Or, let's assume my predator is a bad guy. What if I had an Indiana Jones avatar? Why think that a moralist would be okay? Like he's really "good." He's just better than the bad guys. Not as bad.

So are you saying I should only have neutral shapes as an avatar (a picture of a square), or maybe Mother Theresa?

Either Anonymous is a sock puppet for the evangelical pre-millennial transformationalists, or he is an apostate out of fundamentalist Christianity.

Don't drink or dance or chew, or go out with girls who do!

Edward T. Babinski said...

VIC, Calvinism and even the notion of "Total Depravity" is more flexible than C. S. Lewis gives it credit for being. (All concepts are flexible in fact.) Everyone can be Totally Depraved and still be given what Calvinists call "common grace." That sort of holds the whole "Total Depravity" thingy in place.

So the question and your differences with Paul may boil down to a few instinctual perceptions, not really high philosophical proofs or disproofs, since there's enough about the Bible and Theism that relies on incomprehensibility such that both Calvinists and Arminians have room to wiggle round most any objection.

And maybe a more basic difference is in the gut. Find out if a person believes whether heaven will include divinely obedient child slaughters like Joshua and his army. If such stories don't move something in a person's gut to reject them, then I suppose inerrancy and Calvinism and the doctrine of Total Depravity might be for that person, and they wouldn't mind raising glasses with obedient child slaughterers in heaven too. Hallelujiah!

Heck, for centuries Calvinists and Catholics agreed that the sight of even the ETERNAL torment of other human beings wasn't going to be a problem at all but a blessing!
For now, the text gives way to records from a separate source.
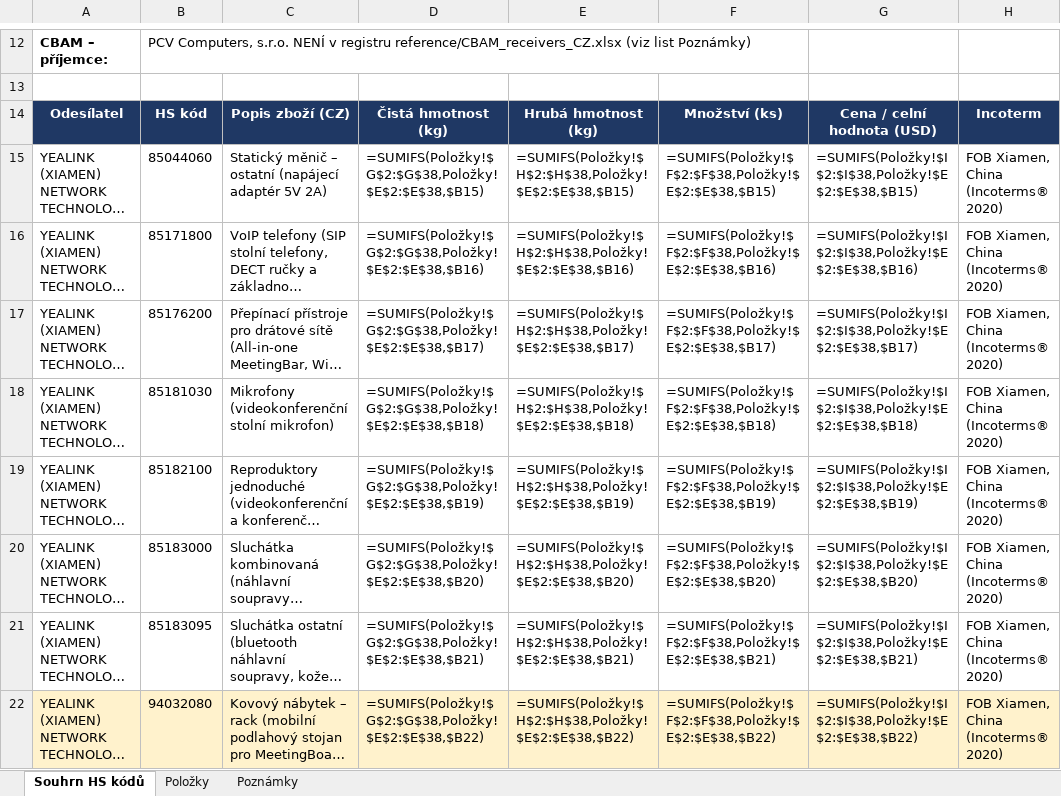
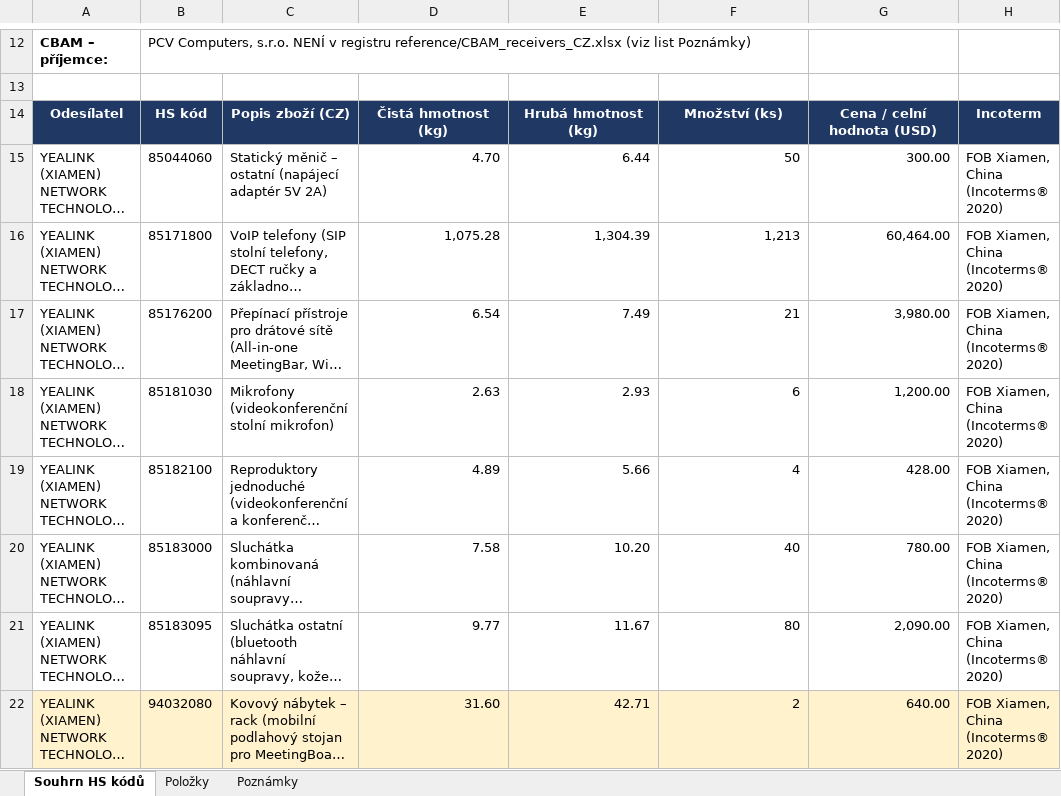
Before and after one commit to Kseni-ia/customs, an Excel workbook: output/HS_Code_Summary_PCV_Computers_PCV260729A.xlsx, sheet Souhrn HS kódů, drawn as a sheet; only a part is shown, gaps mark what is left out; long unchanged cells end in …; values as stored, in another font and other column widths than the file's, no borders; formulas without a stored value are shown as written; the diff covers the shown part only; the diff names each change by its address in the sheet, - before the commit and + after, or states it on an @@ line.

```diff
--- a/output/HS_Code_Summary_PCV_Computers_PCV260729A.xlsx (sheet Souhrn HS kódů)
+++ b/output/HS_Code_Summary_PCV_Computers_PCV260729A.xlsx (sheet Souhrn HS kódů)
-D15: =SUMIFS(Položky!$G$2:$G$38,Položky!$E$2:$E$38,$B15)
+D15: 4.70
-E15: =SUMIFS(Položky!$H$2:$H$38,Položky!$E$2:$E$38,$B15)
+E15: 6.44
-F15: =SUMIFS(Položky!$F$2:$F$38,Položky!$E$2:$E$38,$B15)
+F15: 50
-G15: =SUMIFS(Položky!$I$2:$I$38,Položky!$E$2:$E$38,$B15)
+G15: 300.00
-D16: =SUMIFS(Položky!$G$2:$G$38,Položky!$E$2:$E$38,$B16)
+D16: 1,075.28
-E16: =SUMIFS(Položky!$H$2:$H$38,Položky!$E$2:$E$38,$B16)
+E16: 1,304.39
-F16: =SUMIFS(Položky!$F$2:$F$38,Položky!$E$2:$E$38,$B16)
+F16: 1,213
-G16: =SUMIFS(Položky!$I$2:$I$38,Položky!$E$2:$E$38,$B16)
+G16: 60,464.00
-D17: =SUMIFS(Položky!$G$2:$G$38,Položky!$E$2:$E$38,$B17)
+D17: 6.54
-E17: =SUMIFS(Položky!$H$2:$H$38,Položky!$E$2:$E$38,$B17)
+E17: 7.49
-F17: =SUMIFS(Položky!$F$2:$F$38,Položky!$E$2:$E$38,$B17)
+F17: 21
-G17: =SUMIFS(Položky!$I$2:$I$38,Položky!$E$2:$E$38,$B17)
+G17: 3,980.00
-D18: =SUMIFS(Položky!$G$2:$G$38,Položky!$E$2:$E$38,$B18)
+D18: 2.63
-E18: =SUMIFS(Položky!$H$2:$H$38,Položky!$E$2:$E$38,$B18)
+E18: 2.93
-F18: =SUMIFS(Položky!$F$2:$F$38,Položky!$E$2:$E$38,$B18)
+F18: 6
-G18: =SUMIFS(Položky!$I$2:$I$38,Položky!$E$2:$E$38,$B18)
+G18: 1,200.00
-D19: =SUMIFS(Položky!$G$2:$G$38,Položky!$E$2:$E$38,$B19)
+D19: 4.89
-E19: =SUMIFS(Položky!$H$2:$H$38,Položky!$E$2:$E$38,$B19)
+E19: 5.66
-F19: =SUMIFS(Položky!$F$2:$F$38,Položky!$E$2:$E$38,$B19)
+F19: 4
-G19: =SUMIFS(Položky!$I$2:$I$38,Položky!$E$2:$E$38,$B19)
+G19: 428.00
-D20: =SUMIFS(Položky!$G$2:$G$38,Položky!$E$2:$E$38,$B20)
+D20: 7.58
-E20: =SUMIFS(Položky!$H$2:$H$38,Položky!$E$2:$E$38,$B20)
+E20: 10.20
-F20: =SUMIFS(Položky!$F$2:$F$38,Položky!$E$2:$E$38,$B20)
+F20: 40
-G20: =SUMIFS(Položky!$I$2:$I$38,Položky!$E$2:$E$38,$B20)
+G20: 780.00
-D21: =SUMIFS(Položky!$G$2:$G$38,Položky!$E$2:$E$38,$B21)
+D21: 9.77
-E21: =SUMIFS(Položky!$H$2:$H$38,Položky!$E$2:$E$38,$B21)
+E21: 11.67
-F21: =SUMIFS(Položky!$F$2:$F$38,Položky!$E$2:$E$38,$B21)
+F21: 80
-G21: =SUMIFS(Položky!$I$2:$I$38,Položky!$E$2:$E$38,$B21)
+G21: 2,090.00
-D22: =SUMIFS(Položky!$G$2:$G$38,Položky!$E$2:$E$38,$B22)
+D22: 31.60
-E22: =SUMIFS(Položky!$H$2:$H$38,Položky!$E$2:$E$38,$B22)
+E22: 42.71
-F22: =SUMIFS(Položky!$F$2:$F$38,Položky!$E$2:$E$38,$B22)
+F22: 2
-G22: =SUMIFS(Položky!$I$2:$I$38,Položky!$E$2:$E$38,$B22)
+G22: 640.00
```
Also changed, not shown: 1 added row and 1 removed row elsewhere in this sheet, sheet Položky.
ENJOY IT!

So pain wasn't perceived as a problem back then, but a blessing, including seeing others in pain throughout eternity.

If you can believe that, then I suppose you're either a devout very conservative Catholic, hearkening back to old school Catholicism, or you're a devout conservative Catholic hearkening back to Jonathan Edwards and company. While other Christians might disagree, some might envision a heaven where they simply "forget about" the damned, never see them, as I've seen argued in Christianity Today. While other Christians become annihilationists, and others become universalists.
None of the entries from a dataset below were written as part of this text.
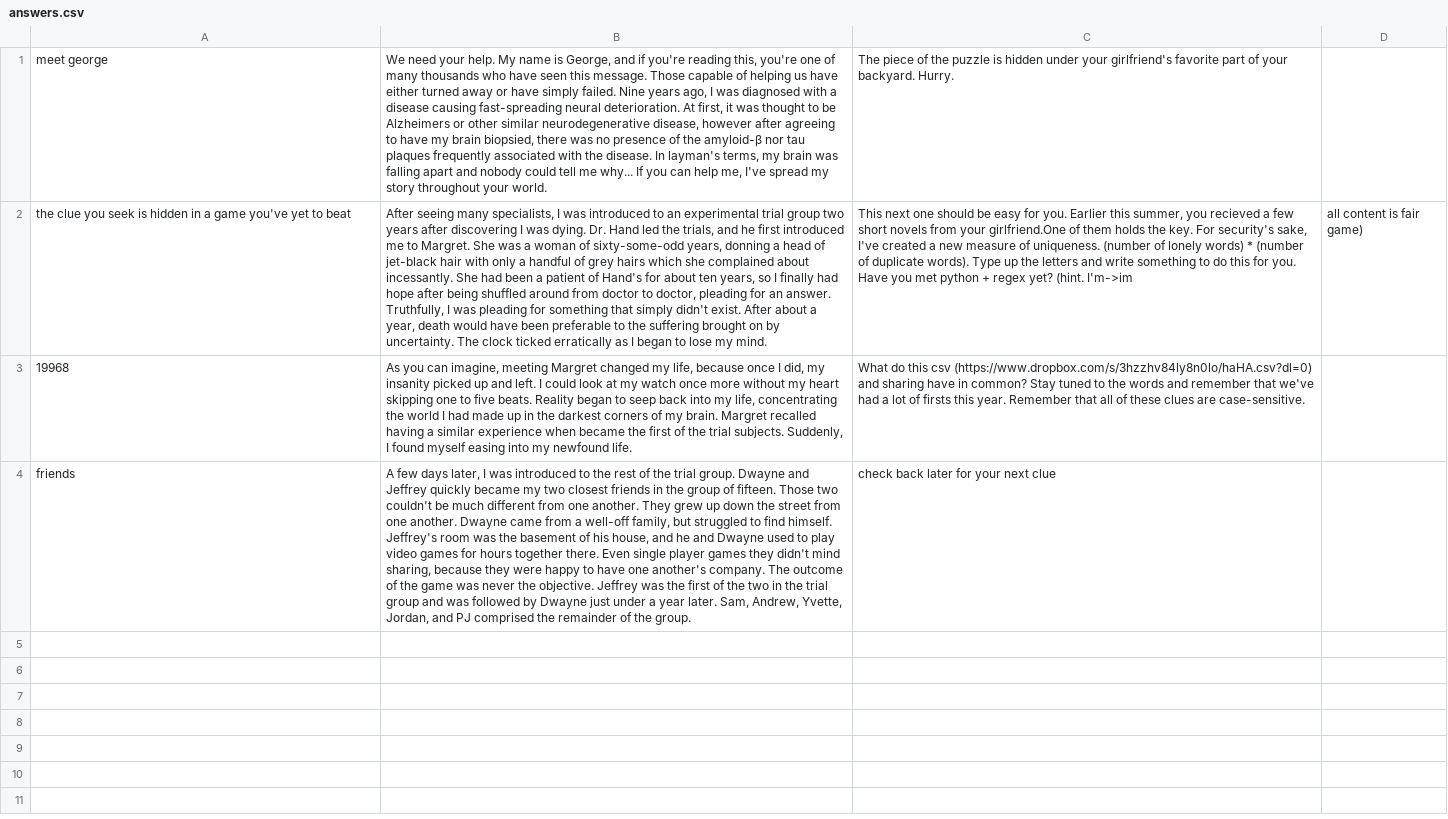
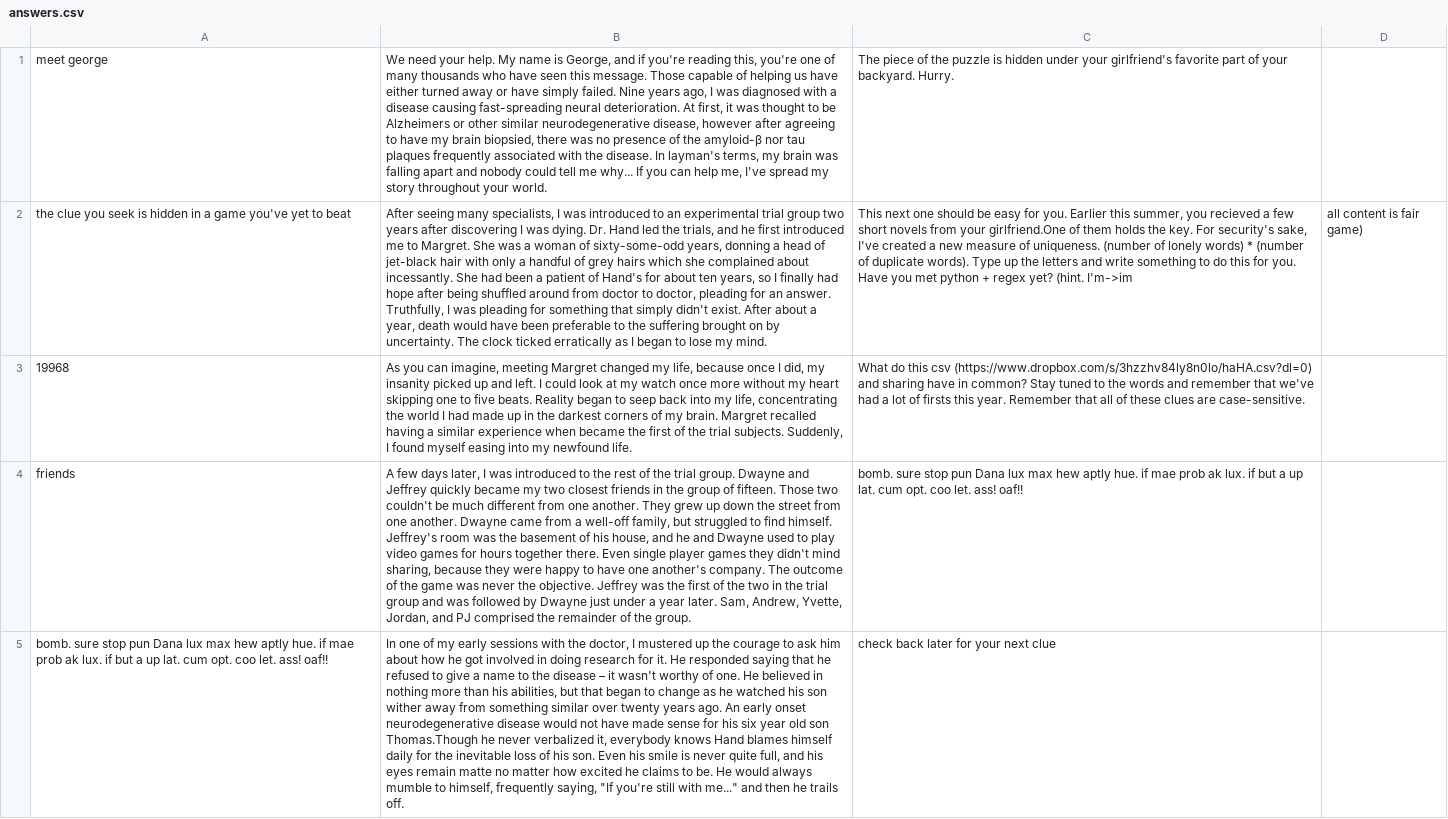
Before and after one commit to eurbs/ntbdth_web, a CSV file: app/answers.csv, drawn as a sheet; only a part is shown; the diff covers the shown part only; the diff names each change by its address in the sheet, - before the commit and + after, or states it on an @@ line.

Commit message:
updated answers. sometimes we overthink things too much. this should be fun

```diff
--- a/app/answers.csv
+++ b/app/answers.csv
-C4: check back later for your next clue
+C4: bomb. sure stop pun Dana lux max hew aptly hue. if mae prob ak lux. if but a up lat. cum opt. coo let. ass! oaf!!
+row 5: bomb. sure stop pun Dana lux max hew aptly hue. if mae prob ak lux. if but a up lat. cum opt. coo let. ass! oaf!! | In one of my early sessions with the doctor, I mustered up the courage to ask him about how he got involved in doing research for it. He responded saying that he refused to give a name to the disease – it wasn't worthy of one. He believed in nothing more than his abilities, but that began to change as he watched his son wither away from something similar over twenty years ago. An early onset neurodegenerative disease would not have made sense for his six year old son Thomas.Though he never verbalized it, everybody knows Hand blames himself daily for the inevitable loss of his son. Even his smile is never quite full, and his eyes remain matte no matter how excited he claims to be. He would always mumble to himself, frequently saying, "If you're still with me..." and then he trails off. | check back later for your next clue
```
Also changed, not shown: 1 added row elsewhere in this file.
Ah, religion and philosophy.

Edward T. Babinski said...

Vic,
I also wrote a blog post about your ongoing debate with Paul, it's titled, "Tertullian's Paradox." Check it out over at "Debunking Christianity" or "Edward T. Babinski" my personal blog.

Anonymous said...

Manata said...What if my predator is redeemed.

Then he should be transformed. Why would anyone want that as his avatar, much less a Christian who goes around saying he now has higher ethical standards?

Oh, no wait, I understand, he's a Calvinist.

LOL

-------------

My take on C.S. Lewis is this. Civilized people, including Christians themselves, find it moraly repugnant that God decrees the reprobabte to an everlasting conscious punishment in the lake of fire. [That's one of the reasons theologians have been backing off such a conception for the last century and more].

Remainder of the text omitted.